A series of bomb blasts in Bahrain's capital killed two people today, according to authorities, a sign that some factions within the opposition may be increasingly turning to violence in the nearly 21-month uprising against the Gulf nation's Western-backed rulers.
The apparently coordinated string of five explosions in Manama — described by officials as "terrorism" — comes less than a week after Bahrain banned all protest gatherings in attempts to quell the deepening unrest in the strategic kingdom, which is home the US Navy's 5th Fleet.
But clashes have not eased, including crowds pelting three police stations with firebombs early on Sunday. More than 55 people have been killed Bahrain's unrest since February 2011 as the nation's majority Shiites press for a greater political voice in the Sunni-ruled island nation.
In today's violence, two Asian men were killed and a third person injured as at least five homemade explosive devices were detonated, the Interior Ministry said. One man died after kicking the bomb and triggered the explosion and the other died from injuries in a separate blast, officials said. Like all Gulf Arab countries, Bahrain has a large South Asian community of expatriate workers.
The official Bahrain News Agency described the blasts as an "act of terrorism."
Anti-government factions in Bahrain have used homemade bombs in the past, including a blast that killed a policeman last month in a mostly Shiite village.

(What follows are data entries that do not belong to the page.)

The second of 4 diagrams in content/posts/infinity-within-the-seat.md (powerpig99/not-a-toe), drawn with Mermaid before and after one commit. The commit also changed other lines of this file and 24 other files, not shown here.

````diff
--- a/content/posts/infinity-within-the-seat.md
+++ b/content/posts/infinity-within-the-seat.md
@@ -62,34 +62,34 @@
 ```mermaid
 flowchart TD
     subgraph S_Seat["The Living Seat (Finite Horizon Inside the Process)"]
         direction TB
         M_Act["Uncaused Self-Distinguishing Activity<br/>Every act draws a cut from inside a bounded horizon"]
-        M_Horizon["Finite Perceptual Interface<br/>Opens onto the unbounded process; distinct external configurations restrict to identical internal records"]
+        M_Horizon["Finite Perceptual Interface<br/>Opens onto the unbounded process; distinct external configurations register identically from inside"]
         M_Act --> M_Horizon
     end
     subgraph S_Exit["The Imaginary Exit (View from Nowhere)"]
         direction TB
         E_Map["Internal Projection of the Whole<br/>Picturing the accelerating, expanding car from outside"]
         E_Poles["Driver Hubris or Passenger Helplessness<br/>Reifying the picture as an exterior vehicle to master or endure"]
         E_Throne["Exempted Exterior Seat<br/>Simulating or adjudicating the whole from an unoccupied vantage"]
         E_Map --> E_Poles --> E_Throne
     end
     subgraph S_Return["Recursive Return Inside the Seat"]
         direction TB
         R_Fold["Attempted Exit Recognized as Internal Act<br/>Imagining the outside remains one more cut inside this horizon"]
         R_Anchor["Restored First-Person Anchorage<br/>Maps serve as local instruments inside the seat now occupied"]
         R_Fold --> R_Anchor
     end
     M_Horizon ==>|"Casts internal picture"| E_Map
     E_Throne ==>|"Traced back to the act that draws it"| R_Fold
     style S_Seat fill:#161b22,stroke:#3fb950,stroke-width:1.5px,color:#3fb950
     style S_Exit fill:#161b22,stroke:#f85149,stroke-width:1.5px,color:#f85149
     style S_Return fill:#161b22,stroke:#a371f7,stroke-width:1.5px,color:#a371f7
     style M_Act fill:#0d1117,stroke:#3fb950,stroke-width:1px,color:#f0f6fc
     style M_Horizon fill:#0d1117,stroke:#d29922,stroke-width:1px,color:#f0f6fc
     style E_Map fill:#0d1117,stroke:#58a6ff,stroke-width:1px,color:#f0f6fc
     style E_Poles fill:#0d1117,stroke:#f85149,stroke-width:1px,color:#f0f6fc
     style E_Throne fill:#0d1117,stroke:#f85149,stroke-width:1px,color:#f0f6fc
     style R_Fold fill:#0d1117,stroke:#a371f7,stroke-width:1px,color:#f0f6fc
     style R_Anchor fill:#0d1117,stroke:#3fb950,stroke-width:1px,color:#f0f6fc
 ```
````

But the latest attack suggests an expanding campaign of violence because of the scope of the bombings and their placement scattered throughout the heart of the capital, including one area of restaurants and nightlife popular with Westerners.
On Wednesday, foreign ministers from the Gulf Cooperation Council plan to meet in Bahrain to discuss regional issues, including Bahrain's tensions and growing clashes in Kuwait between security forces and an opposition led by Islamists.

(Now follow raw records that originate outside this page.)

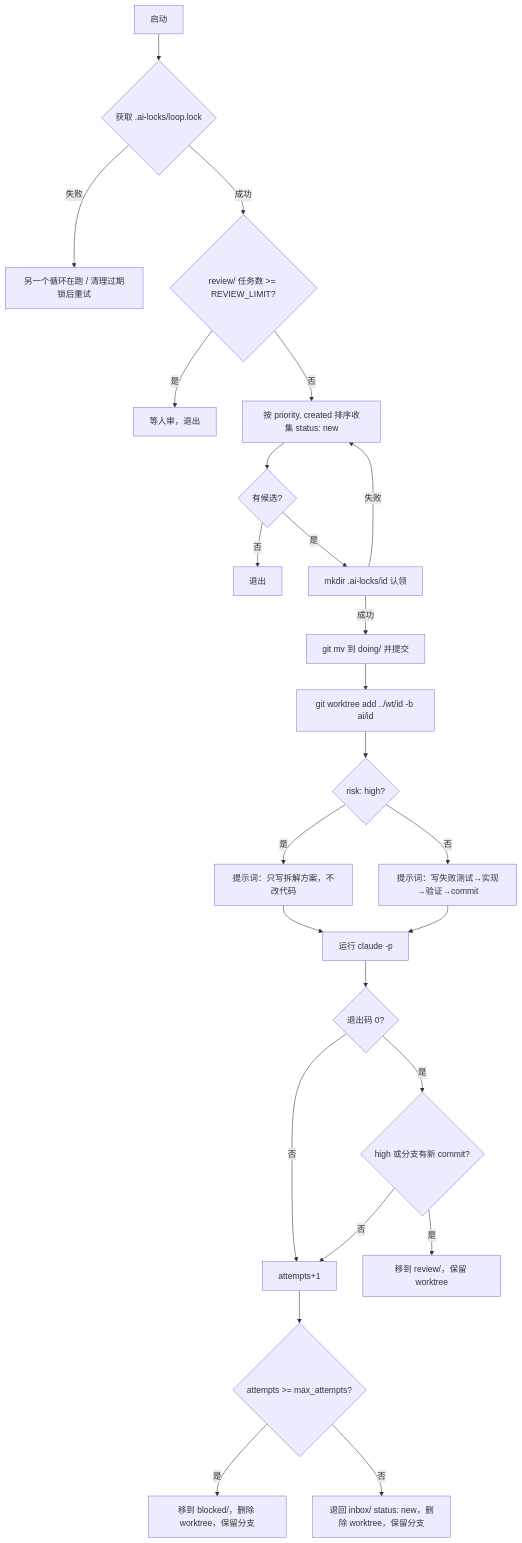
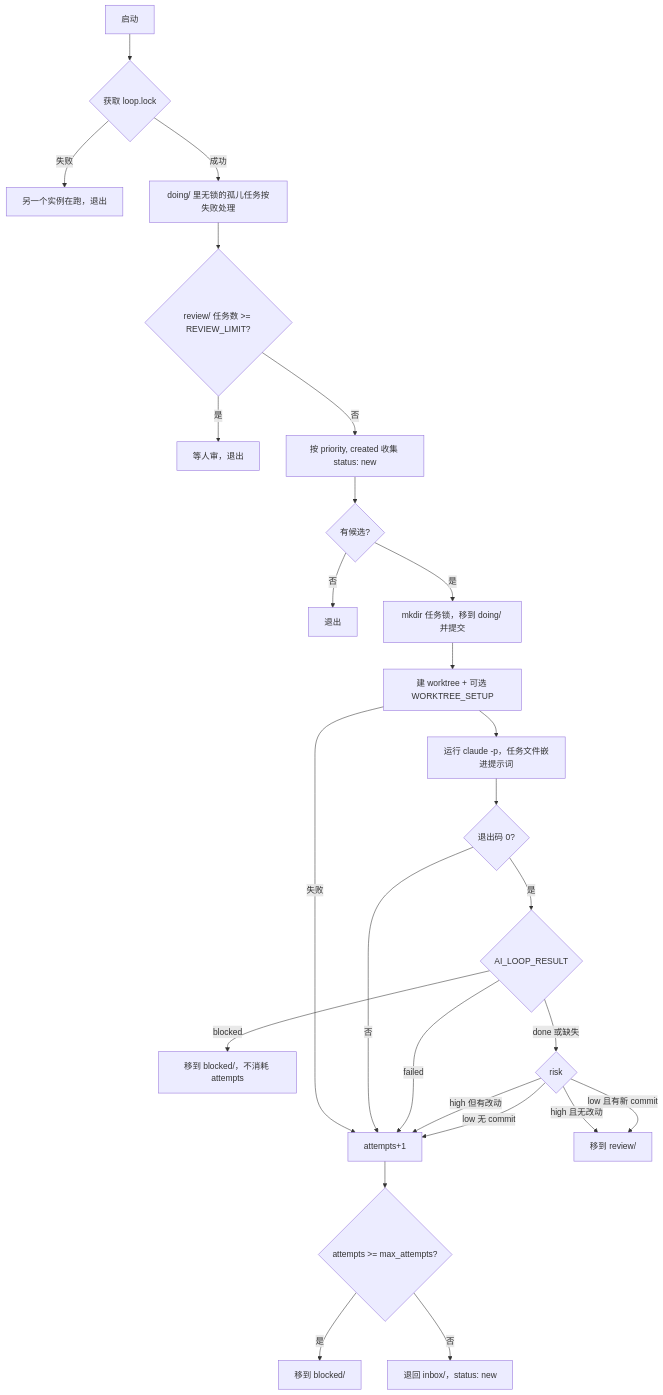
One commit to wangbin3162/ai-workflow changed the second of 2 diagrams in docs/ARCHITECTURE.md. Above: the diagram before and after it, drawn with Mermaid. The commit also changed other lines of this file and 31 other files, not shown here.

````diff
--- a/docs/ARCHITECTURE.md
+++ b/docs/ARCHITECTURE.md
@@ -127,27 +123,28 @@
 ```mermaid
 flowchart TD
-    A[启动] --> B{获取 .ai-locks/loop.lock}
-    B -- 失败 --> B1[另一个循环在跑 / 清理过期锁后重试]
-    B -- 成功 --> C{review/ 任务数 >= REVIEW_LIMIT?}
+    A[启动] --> B{获取 loop.lock}
+    B -- 失败 --> B1[另一个实例在跑，退出]
+    B -- 成功 --> R[doing/ 里无锁的孤儿任务按失败处理]
+    R --> C{review/ 任务数 >= REVIEW_LIMIT?}
     C -- 是 --> C1[等人审，退出]
-    C -- 否 --> D[按 priority, created 排序收集 status: new]
+    C -- 否 --> D[按 priority, created 收集 status: new]
     D --> E{有候选?}
     E -- 否 --> E1[退出]
-    E -- 是 --> F[mkdir .ai-locks/id 认领]
-    F -- 失败 --> D
-    F -- 成功 --> G[git mv 到 doing/ 并提交]
-    G --> H[git worktree add ../wt/id -b ai/id]
-    H --> I{risk: high?}
-    I -- 是 --> J[提示词：只写拆解方案，不改代码]
-    I -- 否 --> K[提示词：写失败测试→实现→验证→commit]
-    J --> L[运行 claude -p]
-    K --> L
+    E -- 是 --> F[mkdir 任务锁，移到 doing/ 并提交]
+    F --> H[建 worktree + 可选 WORKTREE_SETUP]
+    H -- 失败 --> N
+    H --> L[运行 claude -p，任务文件嵌进提示词]
     L --> M{退出码 0?}
     M -- 否 --> N[attempts+1]
-    M -- 是 --> O{high 或分支有新 commit?}
-    O -- 否 --> N
-    O -- 是 --> P[移到 review/，保留 worktree]
+    M -- 是 --> X{AI_LOOP_RESULT}
+    X -- blocked --> BL[移到 blocked/，不消耗 attempts]
+    X -- failed --> N
+    X -- done 或缺失 --> O{risk}
+    O -- high 且无改动 --> P[移到 review/]
+    O -- high 但有改动 --> N
+    O -- low 且有新 commit --> P
+    O -- low 无 commit --> N
     N --> Q{attempts >= max_attempts?}
-    Q -- 是 --> R[移到 blocked/，删除 worktree，保留分支]
-    Q -- 否 --> S[退回 inbox/ status: new，删除 worktree，保留分支]
+    Q -- 是 --> QB[移到 blocked/]
+    Q -- 否 --> QI[退回 inbox/，status: new]
 ```
````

Bahrain's Western allies have urged for renewed efforts at dialogue to ease the crisis, but opposition groups insist that talks cannot move forward unless the monarchy is willing to make greater concessions to loosen its hold on the country's affairs. Bahrain's leaders have so far made reforms that include transferring more oversight powers to the elected parliament.

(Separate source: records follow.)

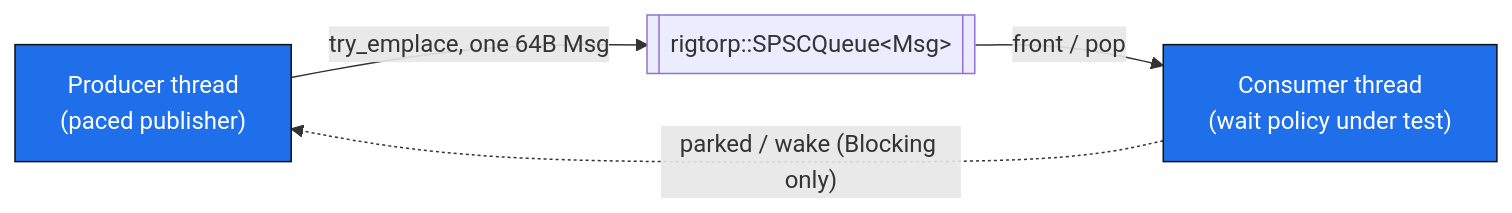
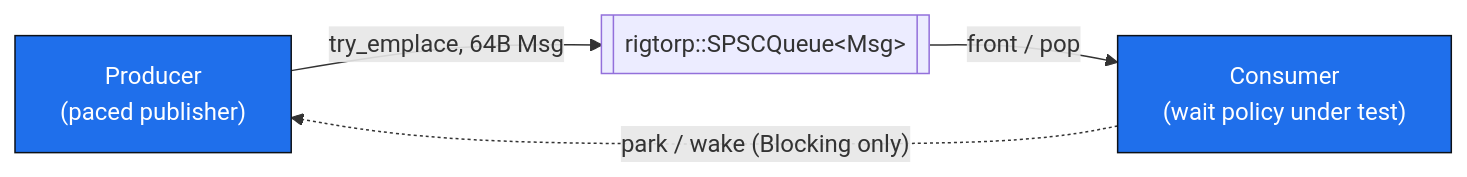
One commit to mattyv/SMT-IPC changed the third of 3 diagrams in README.md. Above: the diagram before and after it, drawn with Mermaid. The commit also changed other lines of this file and 2 other files, not shown here.

````diff
--- a/README.md
+++ b/README.md
@@ -307,9 +139,8 @@
 ```mermaid
 flowchart LR
-  P["Producer thread<br/>(paced publisher)"] -->|try_emplace, one 64B Msg| Q[["rigtorp::SPSCQueue&lt;Msg&gt;"]]
-  Q -->|front / pop| C["Consumer thread<br/>(wait policy under test)"]
-  C -.->|"parked / wake (Blocking only)"| P
-
+  P["Producer<br/>(paced publisher)"] -->|try_emplace, 64B Msg| Q[["rigtorp::SPSCQueue&lt;Msg&gt;"]]
+  Q -->|front / pop| C["Consumer<br/>(wait policy under test)"]
+  C -.->|"park / wake (Blocking only)"| P
   classDef hot fill:#1f6feb,color:#fff,stroke:#0d1117;
   class P,C hot;
 ```
````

Shiites comprise about 70 percent of Bahrain's 525,000 citizens, but claim they face systematic discrimination such as being blocked from top political and security posts.
Last week, the US State Department issued unusually harsh criticism against ally Bahrain after its decision to outlaw all public demonstrations. Previously, officials in Bahrain had permitted some protest marches, but most clashes have occurred outside the authorized rallies.
"The decision to curb these rights is contrary to Bahrain's professed commitment to reform and will not help advance national reconciliation nor build trust among all parties," said State Department spokesman Mark Toner.